◆ **PROMPT**
Where does the word "xlsx" appear in the entries below? Copy each line that holds it.

PROVIDED DATA Block Start

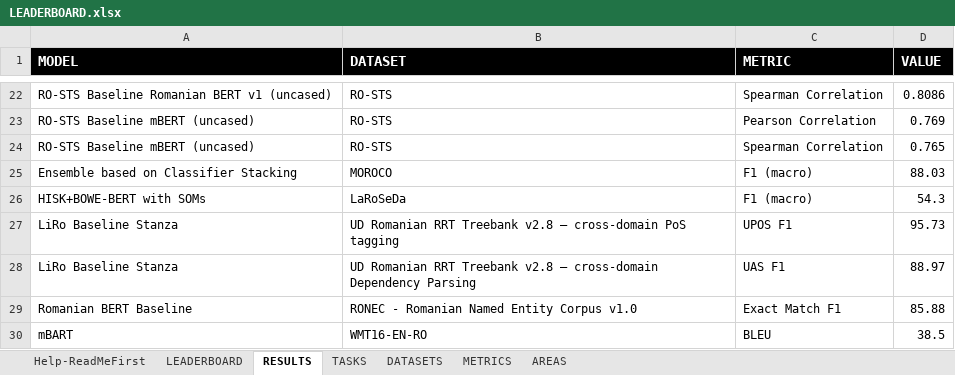
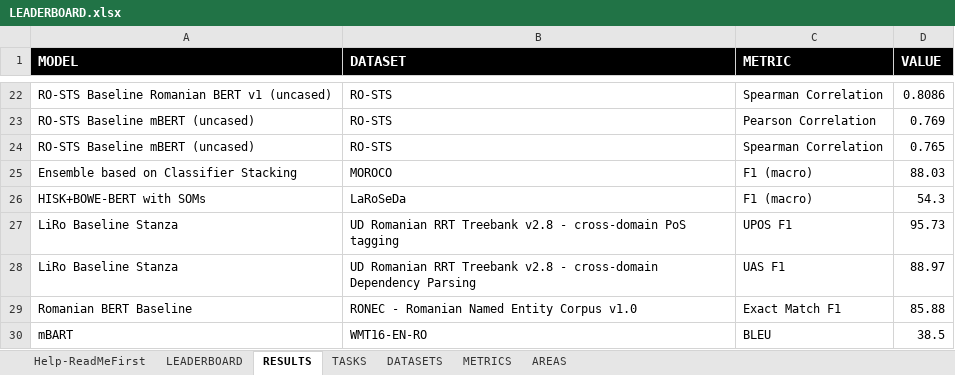
Before and after one commit to LiroBenchmark/LiroBenchmark.github.io, an Excel workbook: src/data/LEADERBOARD.xlsx, sheet RESULTS, drawn as a sheet; only a part is shown, gaps mark what is left out; values as stored, in another font and other column widths than the file's, no borders; the diff names each change by its address in the sheet, - before the commit and + after, or states it on an @@ line.

```diff
--- a/src/data/LEADERBOARD.xlsx (sheet RESULTS)
+++ b/src/data/LEADERBOARD.xlsx (sheet RESULTS)
-B27 (DATASET): …Treebank v2.8 – cross-domain PoS…
+B27 (DATASET): …Treebank v2.8 - cross-domain PoS…
-B28 (DATASET): …Treebank v2.8 – cross-domain Dependency…
+B28 (DATASET): …Treebank v2.8 - cross-domain Dependency…
```
Also changed, not shown: sheet DATASETS, sheet LEADERBOARD.
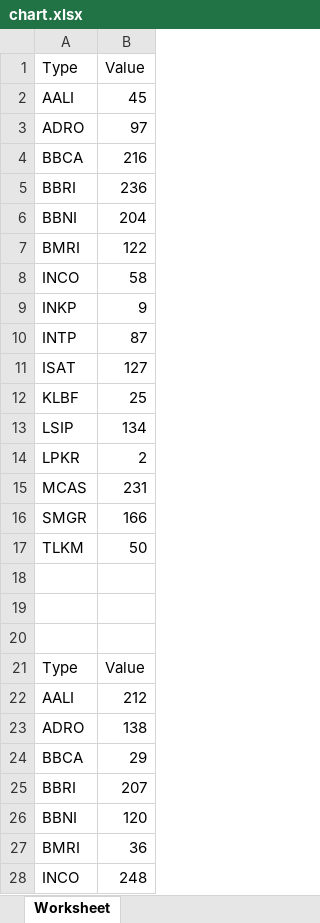
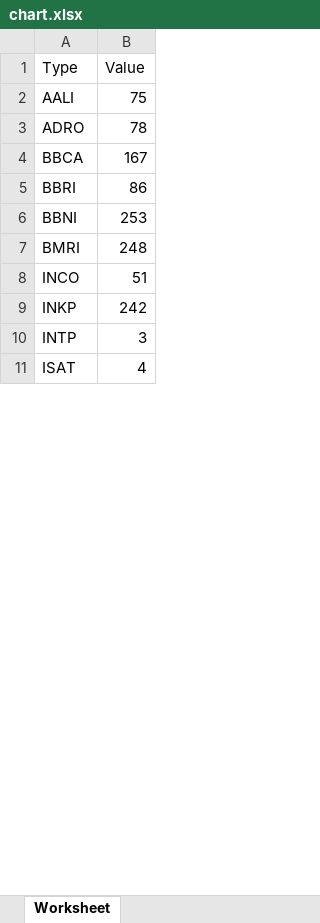
Before and after one commit to MrsAya/AES-TA, an Excel workbook: chart.xlsx, sheet Worksheet, drawn as a sheet; only a part is shown; the shorter side is filled out with more unchanged rows; values as stored, in another font and other column widths than the file's, no borders; charts and pictures not drawn; the diff covers the shown part only; the diff names each change by its address in the sheet, - before the commit and + after, or states it on an @@ line.

```diff
--- a/chart.xlsx (sheet Worksheet)
+++ b/chart.xlsx (sheet Worksheet)
-B2 (Value): 45
+B2 (Value): 75
-B3 (Value): 97
+B3 (Value): 78
-B4 (Value): 216
+B4 (Value): 167
-B5 (Value): 236
+B5 (Value): 86
-B6 (Value): 204
+B6 (Value): 253
-B7 (Value): 122
+B7 (Value): 248
-B8 (Value): 58
+B8 (Value): 51
-B9 (Value): 9
+B9 (Value): 242
-B10 (Value): 87
+B10 (Value): 3
-row 11: ISAT | 127
-row 12: KLBF | 25
-row 13: LSIP | 134
-row 14: LPKR | 2
-row 15: MCAS | 231
-row 16: SMGR | 166
-row 17: TLKM | 50
-row 18: (empty)
-row 19: (empty)
-row 20: (empty)
-row 21: Type | Value
-row 22: AALI | 212
-row 23: ADRO | 138
-row 24: BBCA | 29
-row 25: BBRI | 207
-row 26: BBNI | 120
-row 27: BMRI | 36
-row 28: INCO | 248
```
Also changed, not shown: 962 removed rows and 5 edited cells elsewhere in this sheet, charts or pictures, 1 other file.
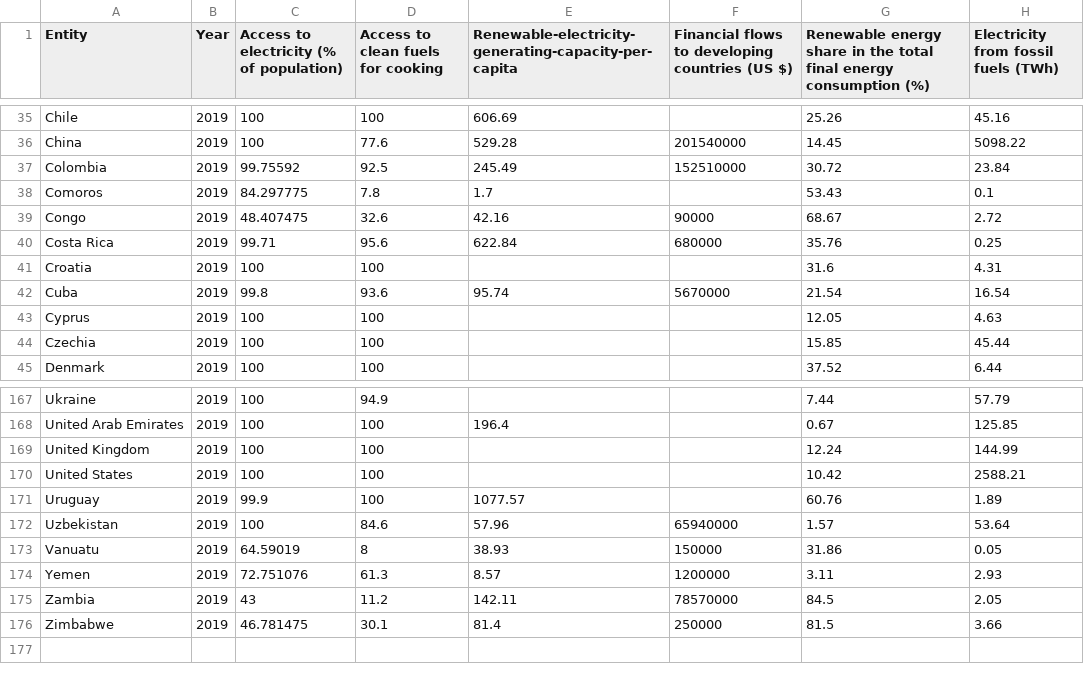
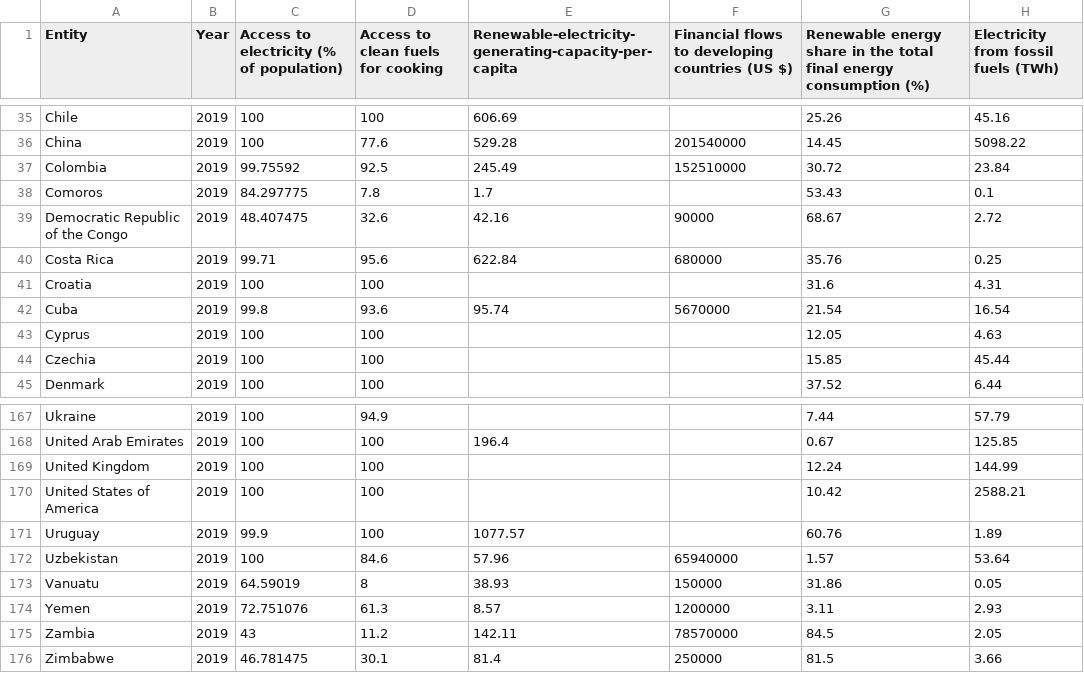
Before and after one commit to BeianAnnieMao31494153/FIT3179, a CSV file: data/global-data-on-sustainable-energy-2019.csv, drawn as a sheet; only a part is shown, gaps mark what is left out; the diff names each change by its address in the sheet, - before the commit and + after, or states it on an @@ line.

Commit message:
Change country names to match topojson file

```diff
--- a/data/global-data-on-sustainable-energy-2019.csv
+++ b/data/global-data-on-sustainable-energy-2019.csv
-A39 (Entity): Congo
+A39 (Entity): Democratic Republic of the Congo
-A170 (Entity): United States
+A170 (Entity): United States of America
```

PROVIDED DATA Block End

◆ **OUTPUT**
Before and after one commit to LiroBenchmark/LiroBenchmark.github.io, an Excel workbook: src/data/LEADERBOARD.xlsx, sheet RESULTS, drawn as a sheet; only a part is shown, gaps mark what is left out; values as stored, in another font and other column widths than the file's, no borders; the diff names each change by its address in the sheet, - before the commit and + after, or states it on an @@ line.
--- a/src/data/LEADERBOARD.xlsx (sheet RESULTS)
+++ b/src/data/LEADERBOARD.xlsx (sheet RESULTS)
Before and after one commit to MrsAya/AES-TA, an Excel workbook: chart.xlsx, sheet Worksheet, drawn as a sheet; only a part is shown; the shorter side is filled out with more unchanged rows; values as stored, in another font and other column widths than the file's, no borders; charts and pictures not drawn; the diff covers the shown part only; the diff names each change by its address in the sheet, - before the commit and + after, or states it on an @@ line.
--- a/chart.xlsx (sheet Worksheet)
+++ b/chart.xlsx (sheet Worksheet)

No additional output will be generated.